Like Peter, the apostle Paul recognized the Roman world for what it was. Writing to the church at Philippi, he encouraged members not to live as the people around them, but to live exemplary lives. He charged them to “become blameless and harmless, children of God without fault in the midst of a crooked and perverse generation, among whom you shine as lights in the world” (Philippians 2:15).
God can use our conduct and inspire our answers to accomplish His purpose. For that reason, we must be ready always to give an answer.Before we are ready to give an answer, we must first live a life of integrity. If a person doesn’t stand out from the world, no one will have a reason to ask questions. I asked my friend Jack about his beliefs only after learning that he had refused to compromise on God’s Sabbath.
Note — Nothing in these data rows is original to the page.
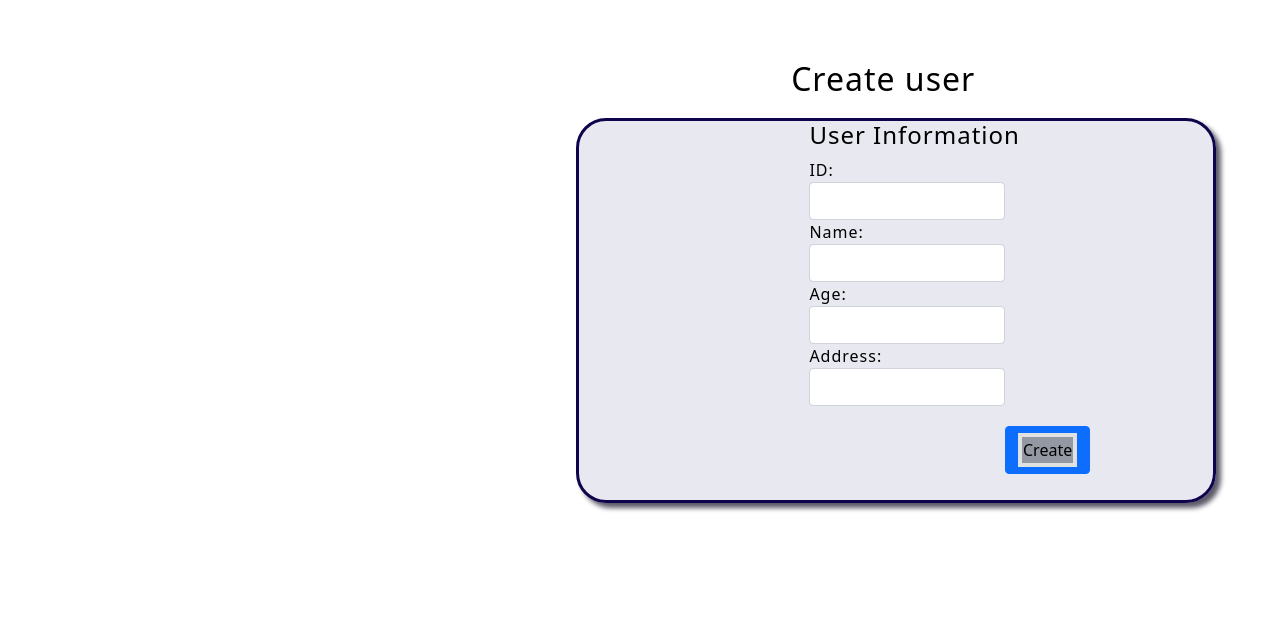
Repository: minhtuan16/JS-Basic
Page: CRUD-Department/create.html
These files come from the project's save history. The page is drawn as it stood at one moment and after the next save; the edit follows.
The browser window is 1280 px wide. The pictures show the whole page.

Above is the page before, as saved 2022-06-09 00:22:29.

### CRUD-Department/create.html
<!DOCTYPE html>
<html lang="en">
<head>
    <meta charset="UTF-8">
    <meta http-equiv="X-UA-Compatible" content="IE=edge">
    <meta name="viewport" content="width=device-width, initial-scale=1.0">
    <link rel="stylesheet" href="https://cdnjs.cloudflare.com/ajax/libs/font-awesome/4.7.0/css/font-awesome.min.css">
    <link href="https://cdn.jsdelivr.net/npm/bootstrap@5.1.3/dist/css/bootstrap.min.css" rel="stylesheet" integrity="sha384-1BmE4kWBq78iYhFldvKuhfTAU6auU8tT94WrHftjDbrCEXSU1oBoqyl2QvZ6jIW3" crossorigin="anonymous">
    <link rel="stylesheet" href="styles/style.css">
    <!-- <link rel="stylesheet" href="styles/search.css"> -->
    <title>User</title>
</head>
<body>

    <h2>Create user</h2>
    <!--create a form with the following fiels,email, password, first name, last name, age, address, phone, payment, color-->


    <form id="registerForm" class="container">
        <h4>User Information</h4>
        <div class="control">
            <label>ID:</label>
            <input class="form-control" id="id" type="text" value="" />
        </div>

        <div class="control">
            <label>Name:</label>
            <input class="form-control" id="name" type="text" value="" />
        </div>
        <div class="control">
            <label>Age:</label>
            <input class="form-control" id="age" type="text" value="" />
        </div>
        <div class="control">
            <label>Address:</label>
            <input class="form-control" id="address" type="text" value="" />
        </div>

        <button type="button" class="btn btn-primary" id="btnSave" onclick="create()"><a href="users.html">Create</a></button>

        <button type="button" class="btn btn-primary" id="btnUpdate" onclick="update()" style="display: none;">Save</button>
    </form>

    <!-- <div class="search-container">
        <form >
            <input type="text" placeholder="Search..." name="search">
            <button type="button"><i class="fa fa-search"></i></button>
        </form>
    </div> -->

    <!-- <table border="1px">

        <tr>
            <td>ID</td>
            <td>Name</td>
            <td>Age</td>
            <td>Address</td>
            <td>Action</td>
        </tr>

        <tbody id="tableBody">

        </tbody>
    </table> -->
    <script src="scripts/create.js"></script>
</body>
</html>

### CRUD-Department/styles/style.css
/* Global */
.control{
    width: 50%;
}
.error{
    border: 2px solid red;
}
html{
    font-family: Verdana, Geneva, Tahoma, sans-serif;
    letter-spacing: 1px;
}
h2{
    text-align: center;
}
body{
    /* background-color: #141E61; */
    color: #000000;
}
/* Nav */
a {
    display: inline-block;
    text-decoration: none;
    color: black;
    padding: 5px;
    background-color: #9498a3;
    vertical-align: middle;
    -webkit-transform: perspective(1px) translateZ(0);
    transform: perspective(1px) translateZ(0);
    box-shadow: 0 0 1px rgba(0, 0, 0, 0);
    position: relative;
}

a:before {
    content: '';
    position: absolute;
    border: #e1e1e1 solid 4px;
    top: 0;
    right: 0;
    bottom: 0;
    left: 0;
    -webkit-transition-duration: 0.3s;
    transition-duration: 0.3s;
    -webkit-transition-property: top, right, bottom, left;
    transition-property: top, right, bottom, left;
}

a:hover:before,
a:focus:before,
.a:active:before {
    top: -8px;
    right: -8px;
    bottom: -8px;
    left: -8px;
}

/* Index */
#sign-in {
    border: #0F044C solid 3px;
    background-color: #1225ee34;
    box-shadow: 5px 5px 5px #0F044C;
    padding-left: 20%;
    padding-bottom: 20%;
    width: 20rem;
    margin-left: 20%;
    border-radius: 30px;
}

/* Register */
.nav-btn {
    margin-left: 20px;
    margin-top: 20px
}

h2 {
    margin-left: 38%;
    margin-top: 60px;
}

#registerForm {
    border: #0F044C solid 3px;
    background-color: #8f92b434;
    box-shadow: 5px 5px 5px #5c5a68;
    padding-left: 18%;
    padding-bottom: 2%;
    width: 50%;
    margin-left: 45%;
    border-radius: 30px;
    margin-top: 20px;
}

#btnSave {
    margin-left: 50%;
    margin-top: 20px;
}

#btnUpdate {
    margin-left: 50%;
    margin-top: 20px;
}

/* Users */
table {
    border: #a0bce7 4px solid;
    background-color: #8184a734;
    margin-top: 50px;
    margin-left: 500px;
}

/* h1 {
    margin-top: -450px;
} */
table form input {
    margin-left: 100px;
}

table td {
    border: #000000 1px solid;
    text-align: center;
    font-weight: 900;
    padding: 10px;
}

td {
    font-weight: 100;
    border: #e1e1e1 solid 1px;
    padding: 5px;
}

### CRUD-Department/scripts/create.js

var data = [
    {id: 1, name: "xyz1", age: 18, address: "hn"},
    {id: 2, name: "xyz2", age: 20, address: "hn"},
    {id: 3, name: "xyz3", age: 21, address: "hn"}
]

function drawTable(person) {
    var tr = document.createElement("tr");
    var tdid = document.createElement("td");
    var tdName = document.createElement("td");
    var tdAge = document.createElement("td");
    var tdAddress = document.createElement("td");
    var tdOption = document.createElement("td");

    var editBtn = document.createElement("button");
    var deleteBtn = document.createElement("button");

    editBtn.innerText = 'Edit';
    deleteBtn.innerText = 'Delete';

    tdOption.appendChild(editBtn);
    tdOption.appendChild(deleteBtn);

    //bat su kien edit
    editBtn.onclick = function() {
        editPerson(person.id);
    }

    //bat su kien edit
    deleteBtn.onclick = function() {
        deletePerson(person.id);
    }

    tdid.innerHTML = person.id;
    tdName.innerHTML = person.name;
    tdAge.innerHTML = person.age;
    tdAddress.innerHTML = person.address;

    tr.appendChild(tdid);
    tr.appendChild(tdName);
    tr.appendChild(tdAge);
    tr.appendChild(tdAddress);
    tr.appendChild(tdOption)

    var tableBody = document.getElementById("tableBody");
    tableBody.appendChild(tr);
}

function resetDrawTable(persons) {
    var tableBody = document.getElementById("tableBody");
    tableBody.innerHTML = "";

    for (var i = 0; i < persons.length; i++) {
        drawTable(persons[i]);
    }
}

// resetDrawTable(data)
function create() {
    var idIp = document.getElementById("id");
    var nameIp = document.getElementById("name");
    var ageIp = document.getElementById("age");
    var addressIp = document.getElementById("address");


    var id = idIp.value;
    var name = nameIp.value;
    var age = ageIp.value;
    var address = addressIp.value;

    if (id.length > 0 && name.length > 0 && age.length > 0 && address.length > 0) {
        var p = {id: id, name: name, age: age, address: address};

        data.push(p);

        resetDrawTable(data);

        alert('Create Success');
    } else {
        alert('Dien day du thong tin');
    }
}

function editPerson(id) {
    var index = data.findIndex(x => x.id == id);
    let person = data[index];

    var idIp = document.getElementById("id");
    var nameIp = document.getElementById("name");
    var ageIp = document.getElementById("age");
    var addressIp = document.getElementById("address");

    idIp.value = person.id;
    nameIp.value = person.name;
    ageIp.value = person.age;
    addressIp.value = person.address;

    document.getElementById("btnUpdate").style.display = 'block';
    document.getElementById("btnSave").style.display = 'none';
}

function update() {
    var idIp = document.getElementById("id");
    var nameIp = document.getElementById("name");
    var ageIp = document.getElementById("age");
    var addressIp = document.getElementById("address");

    var id = idIp.value;
    var name = nameIp.value;
    var age = ageIp.value;
    var address = addressIp.value;

    var index = data.findIndex(x => x.id == id);

    if (id.length > 0 && name.length > 0 && age.length > 0 && address.length > 0) {
        data[index] = {id: id, name: name, age: age, address: address};

        resetDrawTable(data);
        alert('Create Success');
    } else {
        alert('Dien day du thong tin');
    }
    document.getElementById("btnUpdate").style.display = 'none';
    document.getElementById("btnSave").style.display = 'block';
}

function deletePerson(id) {
    var newData = data.filter(x => x.id != id);

    data = newData;

    resetDrawTable(data);

}

After the next save:
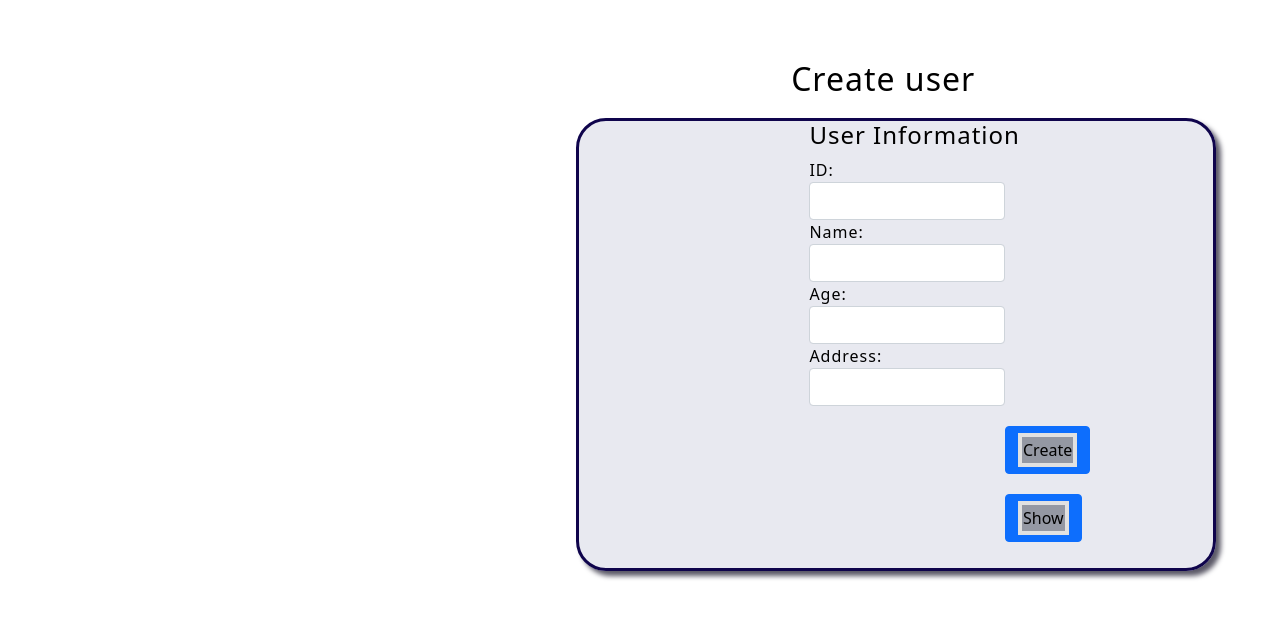
Saved 58 s later.
--- a/CRUD-Department/create.html
+++ b/CRUD-Department/create.html
@@ -38,6 +38,9 @@
 
         <button type="button" class="btn btn-primary" id="btnSave" onclick="create()"><a href="users.html">Create</a></button>
 
+        <button type="button" class="btn btn-primary" id="btnSave" onclick="create()"><a href="users.html">Show</a></button>
+
+
         <button type="button" class="btn btn-primary" id="btnUpdate" onclick="update()" style="display: none;">Save</button>
     </form>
This charge to live with integrity in a corrupt world is at the heart of the Christian life. In the Sermon on the Mount, Jesus told His disciples that they were “the salt of the earth” and “the light of the world” (Matthew 5:13-16). Both of these metaphors depict people who are in the minority and people whose lives stand in stark contrast to those around them.
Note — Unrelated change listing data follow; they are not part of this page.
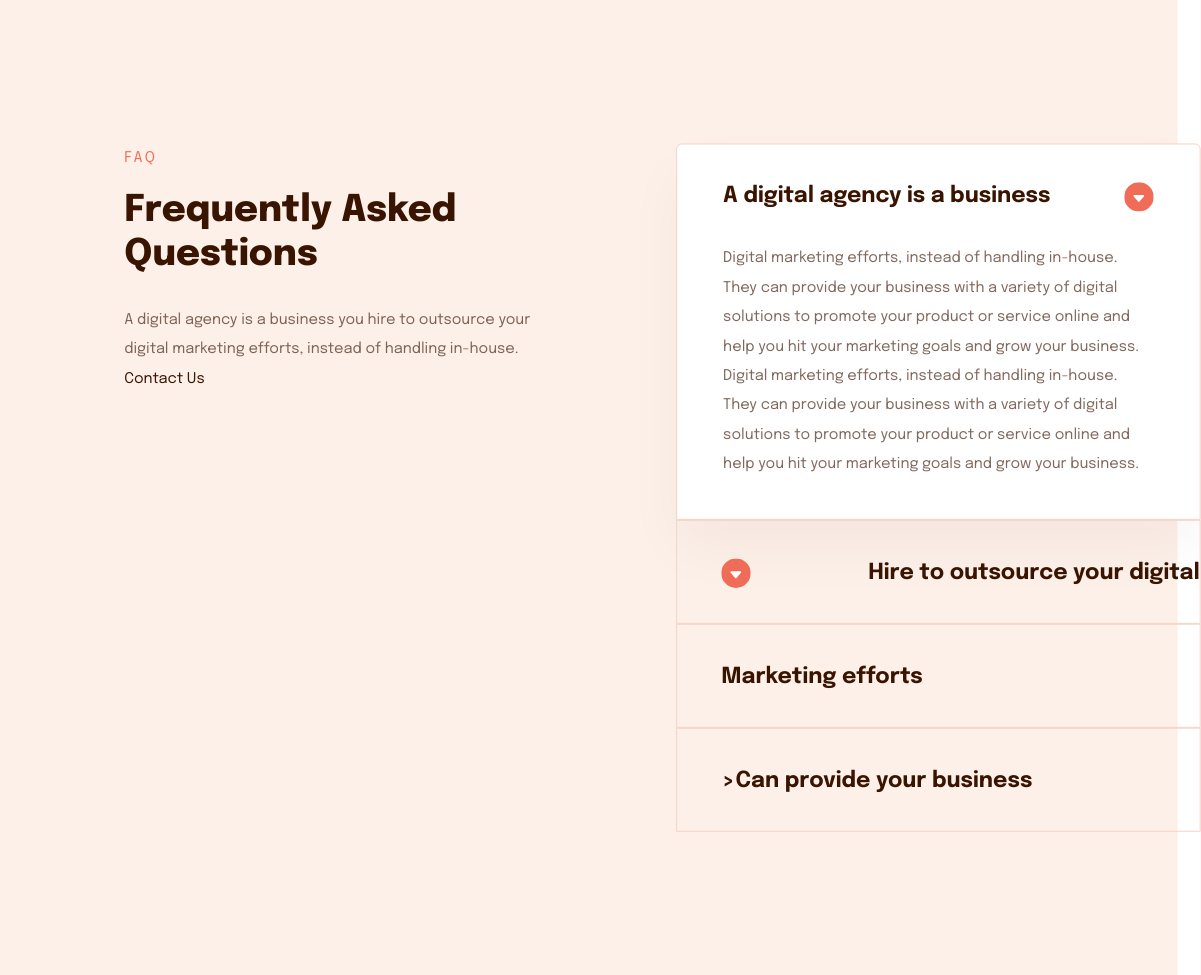
Repository: MehdiKerimov/Figma-task-10
Page: pages/faq/index.html
The author's editor kept a copy of each file at every save. The page is drawn from the files as they stood at one save, then again after a run of saves.
The browser window is 1280 px wide. The page is 1305 px wide, so the pictures cover 1305 px, including what lies to the right of the window. The pictures show the whole page, at 92% of full size.

Above is the page before, as saved 2023-09-09 15:36:15.

### pages/faq/index.html
<!DOCTYPE html>
<html lang="en">

<head>
  <meta charset="UTF-8" />
  <meta name="viewport" content="width=device-width, initial-scale=1.0" />
  <title>Document</title>
  <link rel="stylesheet" href="index.css" />
</head>

<body>
  <div class="container">
    <div class="text-box">
      <h1>Faq</h1>
      <h2>Frequently Asked Questions</h2>
      <p> A digital agency is a business you hire to outsource your digital marketing efforts, instead of handling
        in-house. </p>
      <a href="#">Contact Us</a>
    </div>
    <ul>
      <li class="li-1">
        <div class="collaj">
          <h3>A digital agency is a business</h3>
          <svg xmlns="http://www.w3.org/2000/svg" width="32" height="32" viewBox="0 0 32 32" fill="none">
            <circle cx="16" cy="16" r="16" fill="#EF6D58" />
            <path fill-rule="evenodd" clip-rule="evenodd"
              d="M15.0454 21.14L10.2494 15.658C9.68335 15.013 10.1434 14 11.0024 14H20.5944C20.987 13.9997 21.3435 14.2291 21.5058 14.5867C21.6681 14.9442 21.6061 15.3637 21.3474 15.659L16.5514 21.139C16.3615 21.3563 16.0869 21.481 15.7984 21.481C15.5098 21.481 15.2352 21.3563 15.0454 21.139V21.14Z"
              fill="white" />
          </svg>
        </div>
        <p> Digital marketing efforts, instead of handling in-house. They can provide your business with a variety of
          digital solutions to promote your product or service online and help you hit your marketing goals and grow
          your business. Digital marketing efforts, instead of handling in-house. They can provide your business with a
          variety of digital solutions to promote your product or service online and help you hit your marketing goals
          and grow your business. </p>
      </li>
      <li>
        <div class="collaj">
          <svg
          xmlns="http://www.w3.org/2000/svg"
          width="32"
          height="32"
          viewBox="0 0 32 32"
          fill="none"
        >
          <circle cx="16" cy="16" r="16" fill="#EF6D58" />
          <path
            fill-rule="evenodd"
            clip-rule="evenodd"
            d="M15.0454 21.14L10.2494 15.658C9.68335 15.013 10.1434 14 11.0024 14H20.5944C20.987 13.9997 21.3435 14.2291 21.5058 14.5867C21.6681 14.9442 21.6061 15.3637 21.3474 15.659L16.5514 21.139C16.3615 21.3563 16.0869 21.481 15.7984 21.481C15.5098 21.481 15.2352 21.3563 15.0454 21.139V21.14Z"
            fill="white"
          />
        </svg>
        <h3>Hire to outsource your digital</h3>
        </div>

      </li>
      <li>
        <div class="collaj">

        </div>
        <h3>Marketing efforts</h3>
      </li>
      <li>
        <h3>>Can provide your business</h3>
      </li>
    </ul>
  </div>
</body>

</html>

### pages/faq/index.css
@import url("https://fonts.googleapis.com/css2?family=Epilogue:wght@400;700;800&display=swap");
* {
  padding: 0;
  margin: 0;
  box-sizing: border-box;
}
.container {
  display: flex;
  padding: 156px 135px;
  min-height: 100vh;
  background-color: #fdf0e9;
}
.text-box {
  margin-right: 130px;
}
.container .text-box h1 {
  color: var(--Text_Dark_Accent, #ef6d58);
  font-feature-settings: "clig" off, "liga" off;
  font-family: Epilogue;
  font-size: 16px;
  font-style: normal;
  font-weight: 400;
  line-height: 32px;
  letter-spacing: 3px;
  text-transform: uppercase;
}
.container .text-box h2 {
  margin-top: 17px;
  width: 371px;
  color: var(--Text_Dark, #391400);
  font-feature-settings: "clig" off, "liga" off;
  font-family: Epilogue;
  font-size: 40px;
  font-style: normal;
  font-weight: 800;
  line-height: 48px;
}
.container .text-box p {
  width: 470px;
  margin-top: 31px;
  color: var(--Text_Dark_Gray, rgba(57, 20, 0, 0.64));
  font-feature-settings: "clig" off, "liga" off;
  font-family: Epilogue;
  font-size: 16px;
  font-style: normal;
  font-weight: 400;
  line-height: 32px;
}
.container .text-box a {
  text-decoration: none;
  margin-top: 29px;
  color: var(--Text_Dark, #391400);
  font-feature-settings: "clig" off, "liga" off;
  font-family: Epilogue;
  font-size: 16px;
  font-style: normal;
  font-weight: 400;
  line-height: 32px;
}
.container ul li {
  padding: 41px 0 38px 48px;
  width: 570px;
  border: 1px solid #f3d1bf;
  list-style-type: none;
}
.container ul .li-1 {
  padding: 41px 50px 43px 50px;
  width: 570px;
  border-radius: 6px 6px 0px 0px;
  background: #fff;
  box-shadow: 0px 32px 64px 0px rgba(57, 20, 0, 0.04);
}
.container ul .li-1 h3 {
  color: var(--Text_Dark, #391400);
  font-feature-settings: "clig" off, "liga" off;
  font-family: Epilogue;
  font-size: 24px;
  font-style: normal;
  font-weight: 700;
  line-height: 32px;
}
.container ul .li-1 p {
  margin-top: 35px;
  color: var(--Text_Dark_Gray, rgba(57, 20, 0, 0.64));
  font-feature-settings: "clig" off, "liga" off;
  font-family: Epilogue;
  font-size: 16px;
  font-style: normal;
  font-weight: 400;
  line-height: 32px;
}
.container ul li h3 {
  color: var(--Text_Dark, #391400);
  font-feature-settings: "clig" off, "liga" off;
  font-family: Epilogue;
  font-size: 24px;
  font-style: normal;
  font-weight: 700;
  line-height: 32px;
}
.container ul li .collaj{
  display: flex;
  justify-content: space-between;
}

After the next 4 saves:
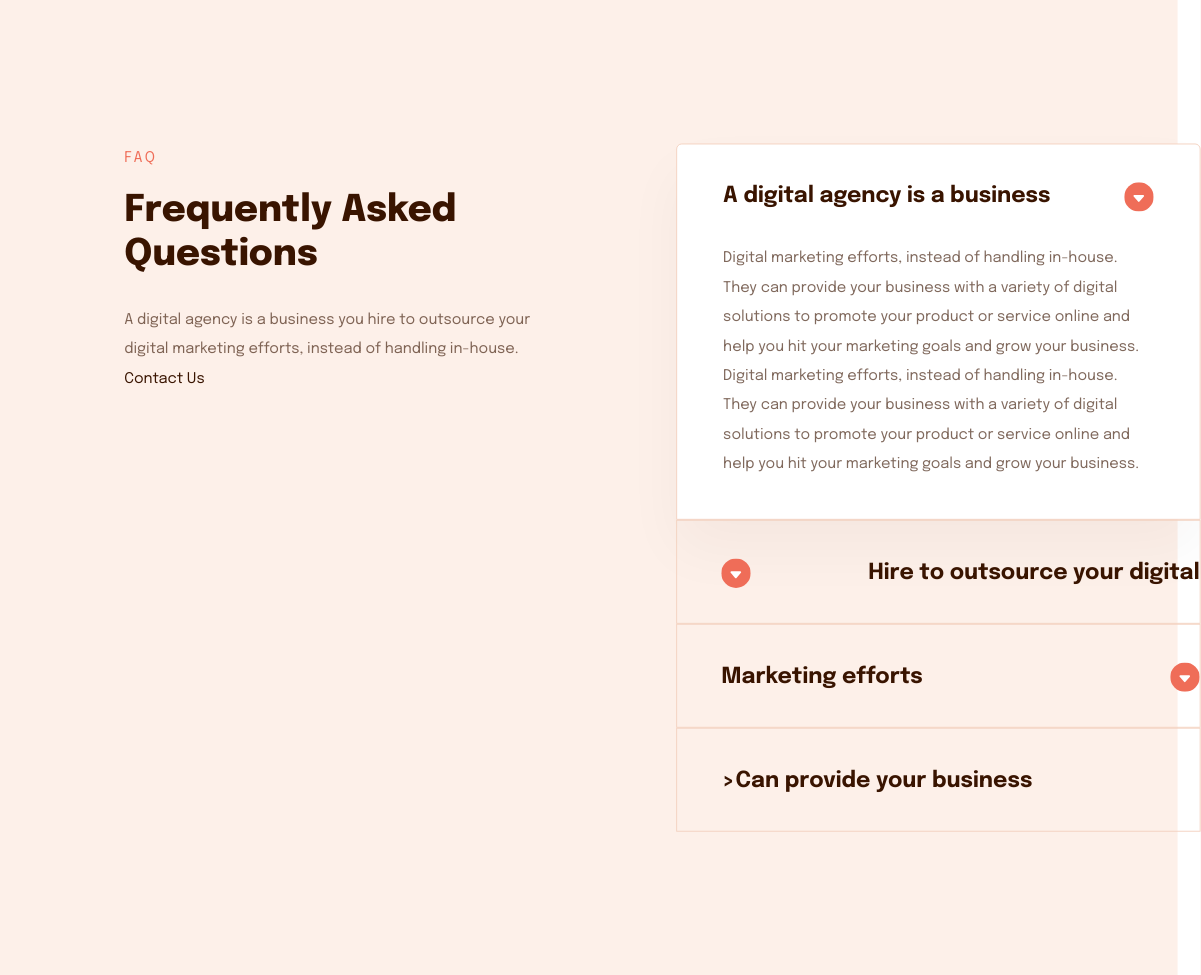
The 4 saves are shown as one change because they came seconds apart.
The last was saved 14 s later.
--- a/pages/faq/index.html
+++ b/pages/faq/index.html
@@ -57,9 +57,25 @@
       </li>
       <li>
         <div class="collaj">
+          <h3>Marketing efforts</h3>
+
+          <svg
+          xmlns="http://www.w3.org/2000/svg"
+          width="32"
+          height="32"
+          viewBox="0 0 32 32"
+          fill="none"
+        >
+          <circle cx="16" cy="16" r="16" fill="#EF6D58" />
+          <path
+            fill-rule="evenodd"
+            clip-rule="evenodd"
+            d="M15.0454 21.14L10.2494 15.658C9.68335 15.013 10.1434 14 11.0024 14H20.5944C20.987 13.9997 21.3435 14.2291 21.5058 14.5867C21.6681 14.9442 21.6061 15.3637 21.3474 15.659L16.5514 21.139C16.3615 21.3563 16.0869 21.481 15.7984 21.481C15.5098 21.481 15.2352 21.3563 15.0454 21.139V21.14Z"
+            fill="white"
+          />
+        </svg>
 
         </div>
-        <h3>Marketing efforts</h3>
       </li>
       <li>
         <h3>>Can provide your business</h3>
And this brings us back to the idea of persecution. Although the persecution we face may not be as severe as what first-century Christians endured, it can still be there. The world around us does not want to be reminded of its sins, but takes “pleasure in unrighteousness” (2 Thessalonians 2:12).
It is this resistance that makes the gate that opens the way to life a narrow one (Matthew 7:14). For my friend Jack, resting on the Sabbath was not, in and of itself, difficult. What made this choice challenging was the resistance he met from a potential employer who would not honor the Sabbath.
When I had that life-changing conversation with Jack, he did not know the impact he had on me. I could not stop thinking about our conversation. Though I was embarrassed at holding religious beliefs, I had been convinced of some important biblical truths.
It wasn’t until a couple of years later, after we had both gone to college and returned for the summer, that I finally told Jack how he had changed my life. I had started attending church, and I had begun a lifelong journey of learning about God and His truth.
Jack was surprised, partly because I had been so tenacious in asking questions during our conversation years before. At that time, I had come across as hostile. He was also surprised because it was a couple of years before I had done anything as a result of the conversation.
And that’s important for Christians to understand. In our interactions with nonbelievers, we may not see the impact we have. Perhaps it seems as though the way we live and the answers we give make no difference to the people around us, except that we seem odd. But our perception does not change the fact that we are to be salt in an unsavory world, and light in the darkness.
In the day of visitation
Peter understood this, and he encouraged members of the Church to take the long view. When he instructed his readers to have their “conduct honorable among the Gentiles [that is, unbelievers]” (1 Peter 2:12), he explained that these people would malign them.
Even so, the honorable conduct of Christians would be remembered “in the day of visitation,” prompting these same people to glorify God. The “day of visitation” in this context refers to a time in the future when people will be granted understanding. The point is, they’ll remember the good examples they witnessed.
It is not our place to “save” the people around us. In fact, we are powerless to convert anyone. It is the Father who draws people to Him (John 6:44), and until He does so, no individual will respond. Yet, ultimately, God is “not willing that any should perish but that all should come to repentance” (2 Peter 3:9).
So what does this mean for us? Even though we cannot convert anyone and even though it may seem that no one takes note, what we do and say now matters to the world around us. God can use our conduct and inspire our answers to accomplish His purpose. For that reason, we must be ready always to give an answer.
What still amazes me today is that it was a 16-year-old boy, not a minister or a theology professor, whose answers changed the course of my life. Jack did not try to save me. Instead, he did his best to obey God, and God used him to point me in the right direction, for which I am deeply thankful.